Storage of ware potatoes.

In building storage. Pile bags/sacks of tubers in heaps in multi-purpose or adapted building for a short period of time (two days to one month).

Storage of table potatoes for a longer period of time should be in dark area to avoid greening. Green tubers are  unfit for food. However, for a shorter period of storage tubers could be piled/spread on a cool place then prevented from light by using dried leaves or grasses or “tolda”.

Storage temperature is an important factor in storage. Generally, the lower the temperature, the longer is the storage period. However, for a shorter period of storage tubers could be piled/spread on a cool place then prevented from light by using dried leaves or grasses or “tolda”.

Storage temperature is an important factor in storage. Generally, the lower the temperature, the longer is the storage period. However, temperature below 10 degrees Celsius may decrease the processing quality and acceptability of processed products because of dark coloration of processed products.
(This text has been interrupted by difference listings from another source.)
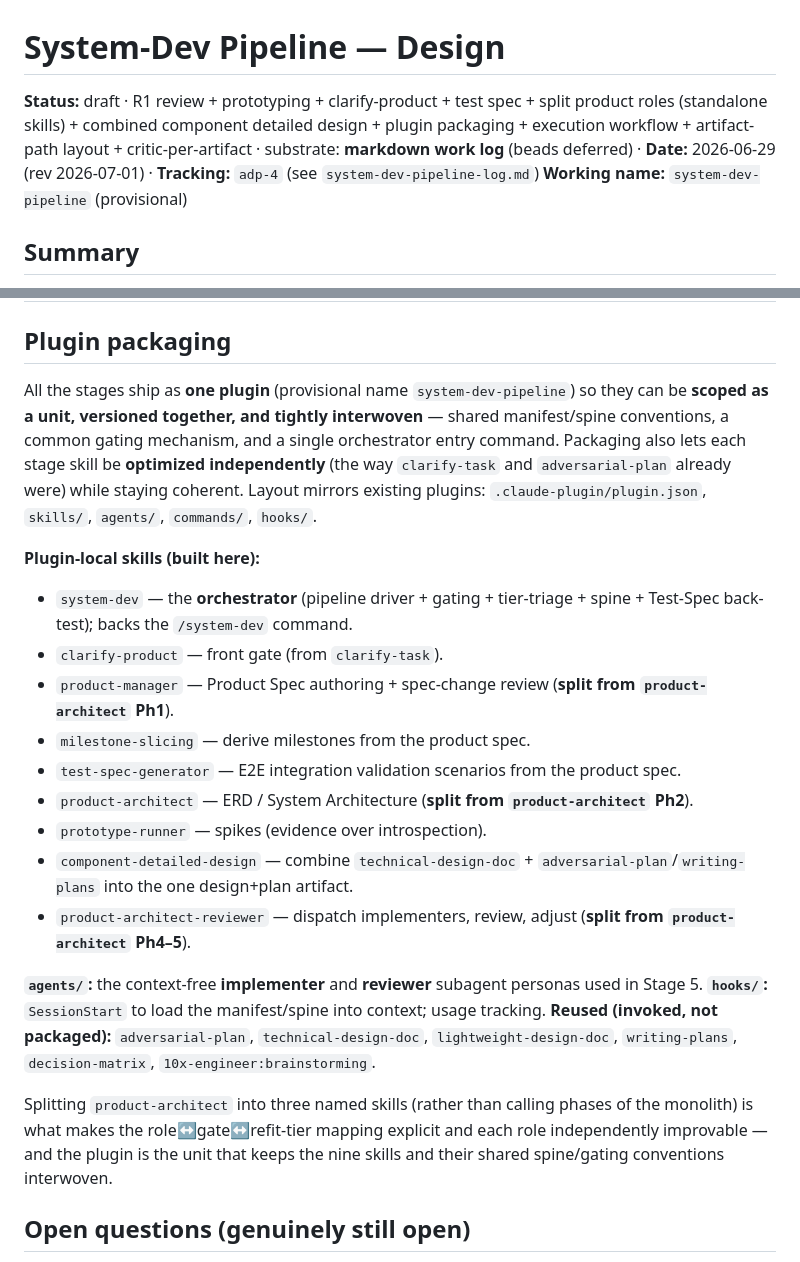
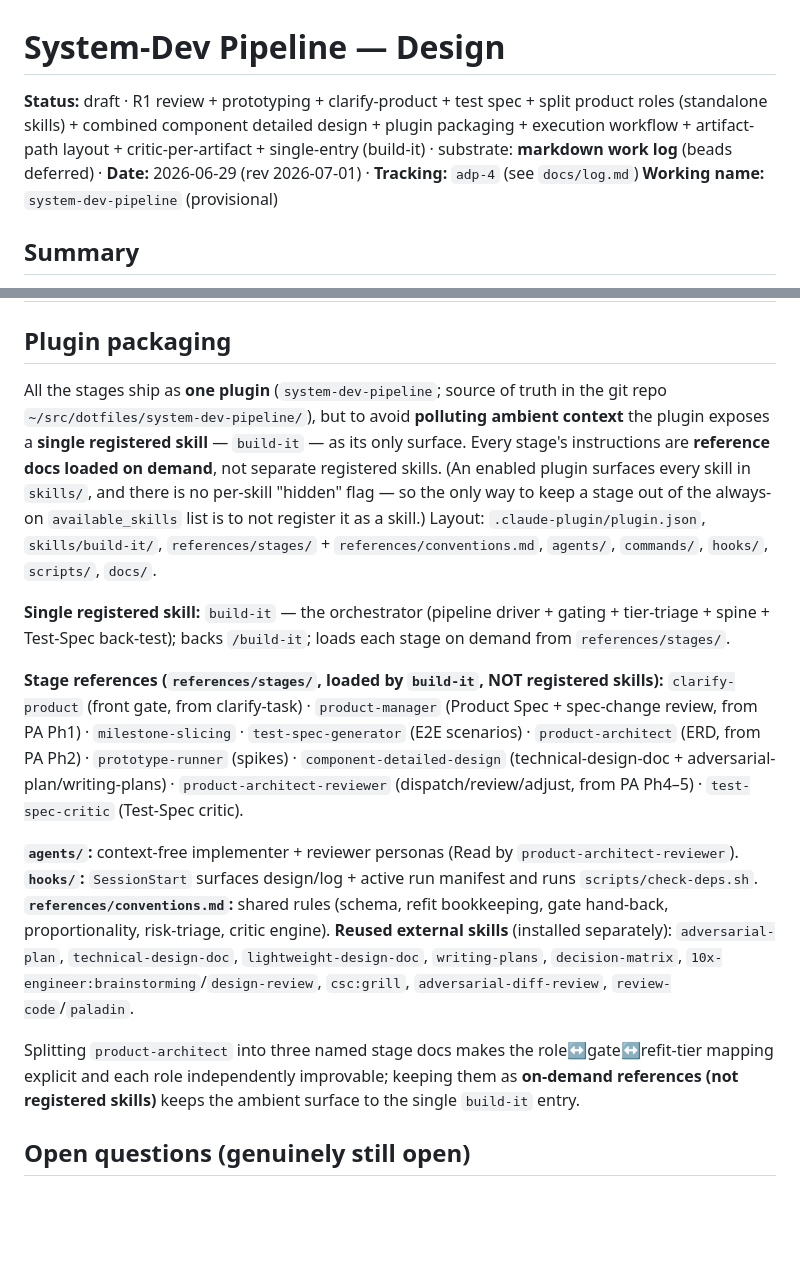
Before and after one commit to venomousmoog/dotfiles, a Markdown page: system-dev-pipeline/docs/design.md, 2 parts joined by grey strips. Rendered like a GitHub page; blank space fills up the shorter version.

Commit message:
system-dev-pipeline: design doc — single-entry packaging + doc-path refs

```diff
--- a/system-dev-pipeline/docs/design.md
+++ b/system-dev-pipeline/docs/design.md
@@ -1,6 +1,6 @@
 # System-Dev Pipeline — Design
 
-**Status:** draft · R1 review + prototyping + clarify-product + test spec + split product roles (standalone skills) + combined component detailed design + plugin packaging + execution workflow + artifact-path layout + critic-per-artifact · substrate: **markdown work log** (beads deferred) · **Date:** 2026-06-29 (rev 2026-07-01) · **Tracking:** `adp-4` (see `system-dev-pipeline-log.md`)
+**Status:** draft · R1 review + prototyping + clarify-product + test spec + split product roles (standalone skills) + combined component detailed design + plugin packaging + execution workflow + artifact-path layout + critic-per-artifact + single-entry (build-it) · substrate: **markdown work log** (beads deferred) · **Date:** 2026-06-29 (rev 2026-07-01) · **Tracking:** `adp-4` (see `docs/log.md`)
 **Working name:** `system-dev-pipeline` (provisional)
 
 ## Summary
@@ -263,24 +263,15 @@ Rules: (1) each stage writes to its canonical path and records that `path` on it
 
 ## Plugin packaging
 
-All the stages ship as **one plugin** (provisional name `system-dev-pipeline`) so they can be **scoped as a unit, versioned together, and tightly interwoven** — shared manifest/spine conventions, a common gating mechanism, and a single orchestrator entry command. Packaging also lets each stage skill be **optimized independently** (the way `clarify-task` and `adversarial-plan` already were) while staying coherent. Layout mirrors existing plugins: `.claude-plugin/plugin.json`, `skills/`, `agents/`, `commands/`, `hooks/`.
+All the stages ship as **one plugin** (`system-dev-pipeline`; source of truth in the git repo `~/src/dotfiles/system-dev-pipeline/`), but to avoid **polluting ambient context** the plugin exposes a **single registered skill** — `build-it` — as its only surface. Every stage's instructions are **reference docs loaded on demand**, not separate registered skills. (An enabled plugin surfaces every skill in `skills/`, and there is no per-skill "hidden" flag — so the only way to keep a stage out of the always-on `available_skills` list is to not register it as a skill.) Layout: `.claude-plugin/plugin.json`, `skills/build-it/`, `references/stages/` + `references/conventions.md`, `agents/`, `commands/`, `hooks/`, `scripts/`, `docs/`.
 
-**Plugin-local skills (built here):**
-- `system-dev` — the **orchestrator** (pipeline driver + gating + tier-triage + spine + Test-Spec back-test); backs the `/system-dev` command.
-- `clarify-product` — front gate (from `clarify-task`).
-- `product-manager` — Product Spec authoring + spec-change review (**split from `product-architect` Ph1**).
-- `milestone-slicing` — derive milestones from the product spec.
-- `test-spec-generator` — E2E integration validation scenarios from the product spec.
-- `product-architect` — ERD / System Architecture (**split from `product-architect` Ph2**).
-- `prototype-runner` — spikes (evidence over introspection).
-- `component-detailed-design` — combine `technical-design-doc` + `adversarial-plan`/`writing-plans` into the one design+plan artifact.
-- `product-architect-reviewer` — dispatch implementers, review, adjust (**split from `product-architect` Ph4–5**).
+**Single registered skill:** `build-it` — the orchestrator (pipeline driver + gating + tier-triage + spine + Test-Spec back-test); backs `/build-it`; loads each stage on demand from `references/stages/`.
 
-**`agents/`:** the context-free **implementer** and **reviewer** subagent personas used in Stage 5.
-**`hooks/`:** `SessionStart` to load the manifest/spine into context; usage tracking.
-**Reused (invoked, not packaged):** `adversarial-plan`, `technical-design-doc`, `lightweight-design-doc`, `writing-plans`, `decision-matrix`, `10x-engineer:brainstorming`.
+**Stage references (`references/stages/`, loaded by `build-it`, NOT registered skills):** `clarify-product` (front gate, from clarify-task) · `product-manager` (Product Spec + spec-change review, from PA Ph1) · `milestone-slicing` · `test-spec-generator` (E2E scenarios) · `product-architect` (ERD, from PA Ph2) · `prototype-runner` (spikes) · `component-detailed-design` (technical-design-doc + adversarial-plan/writing-plans) · `product-architect-reviewer` (dispatch/review/adjust, from PA Ph4–5) · `test-spec-critic` (Test-Spec critic).
 
-Splitting `product-architect` into three named skills (rather than calling phases of the monolith) is what makes the role↔gate↔refit-tier mapping explicit and each role independently improvable — and the plugin is the unit that keeps the nine skills and their shared spine/gating conventions interwoven.
+**`agents/`:** context-free implementer + reviewer personas (Read by `product-architect-reviewer`). **`hooks/`:** `SessionStart` surfaces design/log + active run manifest and runs `scripts/check-deps.sh`. **`references/conventions.md`:** shared rules (schema, refit bookkeeping, gate hand-back, proportionality, risk-triage, critic engine). **Reused external skills** (installed separately): `adversarial-plan`, `technical-design-doc`, `lightweight-design-doc`, `writing-plans`, `decision-matrix`, `10x-engineer:brainstorming`/`design-review`, `csc:grill`, `adversarial-diff-review`, `review-code`/`paladin`.
+
+Splitting `product-architect` into three named stage docs makes the role↔gate↔refit-tier mapping explicit and each role independently improvable; keeping them as **on-demand references (not registered skills)** keeps the ambient surface to the single `build-it` entry.
 
 ## Open questions (genuinely still open)
 
```
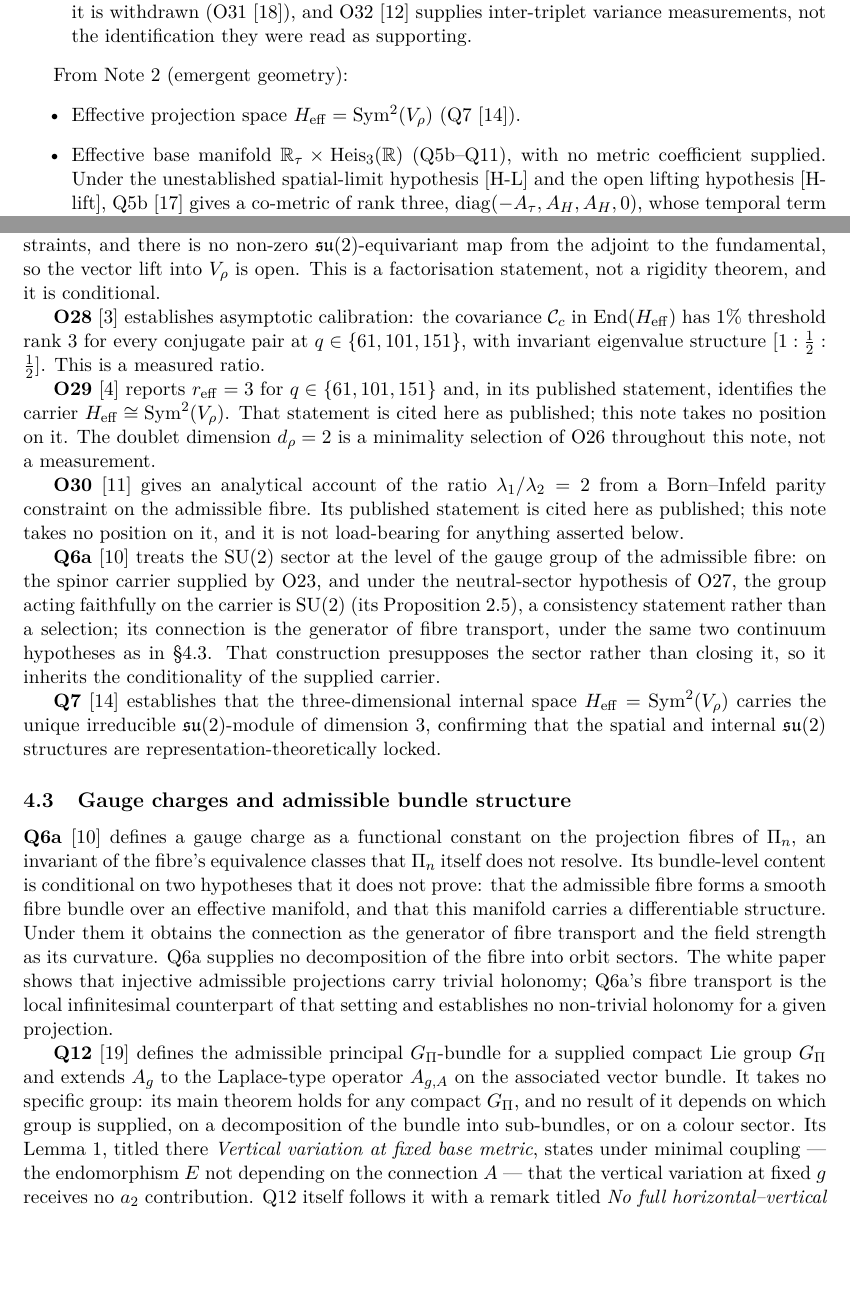
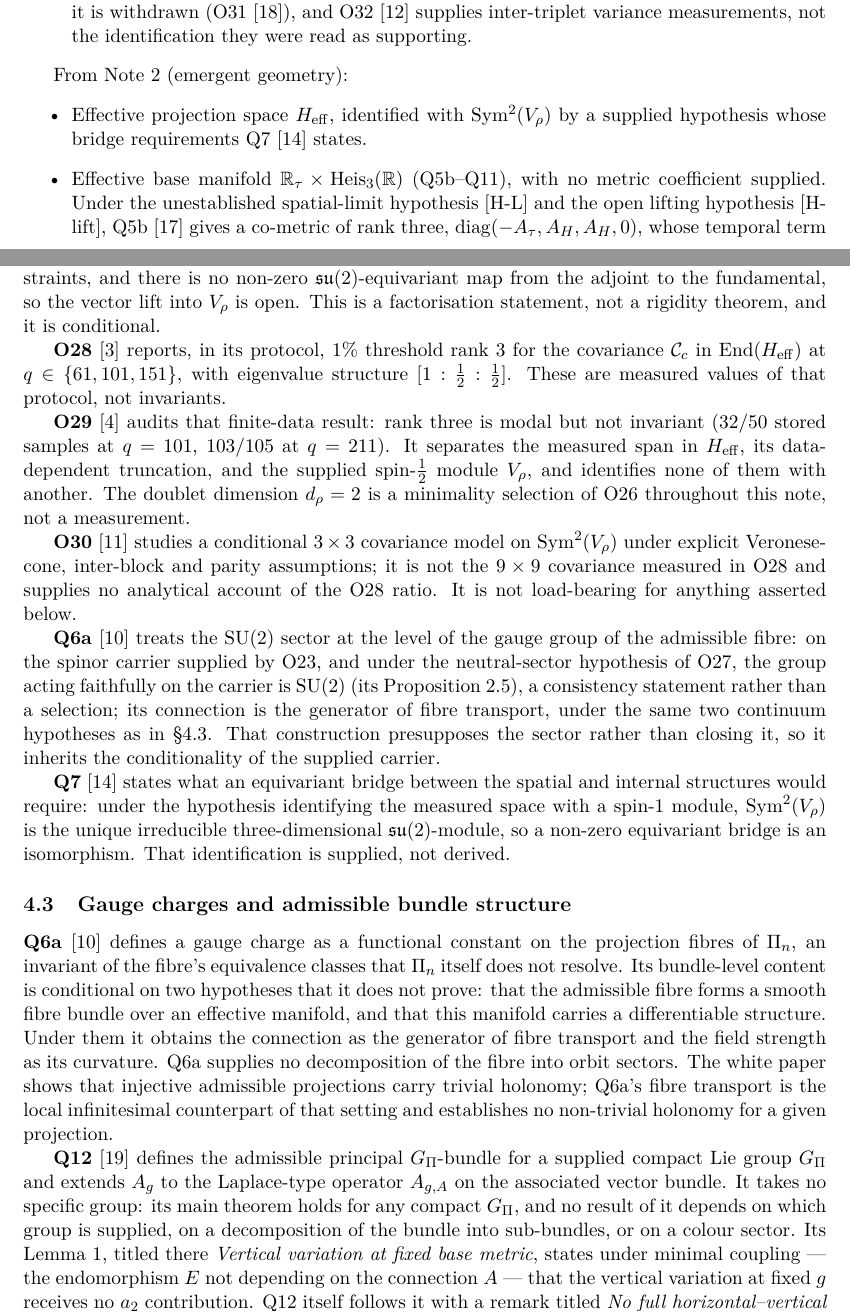
Before and after one commit to Cosmochrony/gauge-structure-note, a LaTeX paper (tex/GaugeStructureNote.tex): two parts of pages 3 and 6 of 13, joined at a grey line, cut so that both start at the same text, the shorter picture padded with empty space. Compiled offline with pdfLaTeX.

Commit message:
GS-Note 2.2: review round 1 fixes (O28-O30 and Q7 stated as they currently are; U(1) phase wording in table and README; no cite in abstract)

```diff
--- a/tex/GaugeStructureNote.tex
+++ b/tex/GaugeStructureNote.tex
@@ -167,8 +167,8 @@
 
     From Note~2 (emergent geometry):
     \begin{itemize}
-      \item Effective projection space $H_{\mathrm{eff}} = \Sym^2(V_\rho)$
-      (Q7~\cite{Beau2026q7}).
+      \item Effective projection space $H_{\mathrm{eff}}$, identified with $\Sym^2(V_\rho)$ by a
+      supplied hypothesis whose bridge requirements Q7~\cite{Beau2026q7} states.
       \item Effective base manifold $\mathbb{R}_\tau \times \Heis_3(\mathbb{R})$ (Q5b--Q11),
       with no metric coefficient supplied.
       Under the unestablished spatial-limit hypothesis [H-L] and the open lifting hypothesis
@@ -345,23 +345,22 @@ open here is not one of their inputs.
       adjoint to the fundamental, so the vector lift into $V_\rho$ is open.
       This is a factorisation statement, not a rigidity theorem, and it is conditional.
 
-      \textbf{O28}~\cite{Beau2026a32} establishes asymptotic calibration: the covariance
-      $\mathcal{C}_c$ in $\mathrm{End}(H_{\mathrm{eff}})$ has $1\%$ threshold rank 3 for every conjugate
-      pair at $q \in \{61, 101, 151\}$, with invariant eigenvalue structure
-      $[1 : \tfrac{1}{2} : \tfrac{1}{2}]$.
-      This is a measured ratio.
+      \textbf{O28}~\cite{Beau2026a32} reports, in its protocol, $1\%$ threshold rank 3 for the
+      covariance $\mathcal{C}_c$ in $\mathrm{End}(H_{\mathrm{eff}})$ at $q \in \{61, 101, 151\}$, with
+      eigenvalue structure $[1 : \tfrac{1}{2} : \tfrac{1}{2}]$.
+      These are measured values of that protocol, not invariants.
 
-      \textbf{O29}~\cite{Beau2026a33} reports $r_{\mathrm{eff}} = 3$ for
-      $q \in \{61, 101, 151\}$ and, in its published statement, identifies the carrier
-      $H_{\mathrm{eff}} \cong \Sym^2(V_\rho)$.
-      That statement is cited here as published; this note takes no position on it.
+      \textbf{O29}~\cite{Beau2026a33} audits that finite-data result: rank three is modal but not
+      invariant ($32/50$ stored samples at $q=101$, $103/105$ at $q=211$).
+      It separates the measured span in $H_{\mathrm{eff}}$, its data-dependent truncation, and the
+      supplied spin-$\tfrac{1}{2}$ module $V_\rho$, and identifies none of them with another.
       The doublet dimension $d_\rho = 2$ is a minimality selection of O26 throughout this note, not
       a measurement.
 
-      \textbf{O30}~\cite{Beau2026a34} gives an analytical account of the ratio
-      $\lambda_1/\lambda_2 = 2$ from a Born--Infeld parity constraint on the admissible fibre.
-      Its published statement is cited here as published; this note takes no position on it, and
-      it is not load-bearing for anything asserted below.
+      \textbf{O30}~\cite{Beau2026a34} studies a conditional $3\times3$ covariance model on
+      $\Sym^2(V_\rho)$ under explicit Veronese-cone, inter-block and parity assumptions; it is not the
+      $9\times9$ covariance measured in O28 and supplies no analytical account of the O28 ratio.
+      It is not load-bearing for anything asserted below.
 
       \textbf{Q6a}~\cite{Beau2026q6a} treats the $\SU(2)$ sector at the level of the gauge group of the
       admissible fibre: on the spinor carrier supplied by O23, and under the neutral-sector
@@ -372,10 +371,11 @@ open here is not one of their inputs.
       That construction presupposes the sector rather than closing it, so it inherits the
       conditionality of the supplied carrier.
 
-      \textbf{Q7}~\cite{Beau2026q7} establishes that the three-dimensional internal space
-      $H_{\mathrm{eff}} = \Sym^2(V_\rho)$ carries the unique irreducible $\su(2)$-module of
-      dimension 3, confirming that the spatial and internal $\su(2)$ structures are
-      representation-theoretically locked.
+      \textbf{Q7}~\cite{Beau2026q7} states what an equivariant bridge between the spatial and internal
+      structures would require: under the hypothesis identifying the measured space with a spin-1
+      module, $\Sym^2(V_\rho)$ is the unique irreducible three-dimensional $\su(2)$-module, so a
+      non-zero equivariant bridge is an isomorphism.
+      That identification is supplied, not derived.
 
     \subsection{Gauge charges and admissible bundle structure}
       \label{sec:charges}
```
Also changed, not shown: README.md, tex/GaugeStructureNote.tex (17 more changed lines), 1 other file.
During the rainy season, blowers can be used to dry potatoes.

In the absence of blowers, simply spread tubers on the floor to air dry.

Once dry, use canvas sheets or tolda or dried leaves e.g. banana leaves/grasses to cover potato pile against light. Light causes undesirable greening in the table potatoes.

Do not prolong the use of canvas because moisture may develop. Moisture inside the canvas may cause the tubers to decay.

To reduce damage due to condensation of moisture, cover tubers with newspapers before placing the canvass. Or better still, put tubers in dark store.

Store potato tubers or table potatoes in a well-ventilated dark storage room to prevent greening. Green potatoes taste bitter because of a poisonous substance known as solanine.

Greening is a varietal characteristic. Some varieties start to green in three days when kept under partially lighted storage conditions. Solanine in potatoes is not destroyed by cooking , baking or frying.

In the field, provide sufficient soil cover/hilling-up to the potato crop to prevent greening.

In-ground storage or delayed harvesting. Delayed harvesting is leaving the tubers on the ground after the vines have matured and died. This is done in the mountain trail specially in cool areas where drainage is good and the soil is light and loose. Tubers are kept after maturity in the field for up to three months and harvested as part of the wet season crop.

Some varieties are not suited to in-ground storage. Processing varieties wish shorter dormancy period is not suited to this type of storage. For processing purposes, in-ground storage is not recommended because it lowers the quality of tubers.

Source: DA

Potato Postharvesting part 1

Postharvest Handling of Potatoes



White potato is a high value commercial crop. It is very nutritious and has many uses. Potato is used in the manufacture of snack foods, chips, French fries and as ingredient insalads, soups and some bakery products.

Many fast food chains in the country use potatoes as French fries. Demand for French fries increases with rise in number of fast food restaurants.

Meanwhile, the potato chips industry is also expanding . A daily demand of about 400 to 533 metric tons of fresh potato is needed in processing of potato chips.

The increasing demand for processed potatoes is currently not being met. First, supply is not continous. High postharvest handling losses also occur because of poor roads and lack of postharvest facilities. To prevent damages and reduction in quality of potato and avoid large fluctuation in supply and price, improved postharvest practices should be used. Good quality potatoes command a better price in the market.


Continue reading “Potato Postharvesting part 1”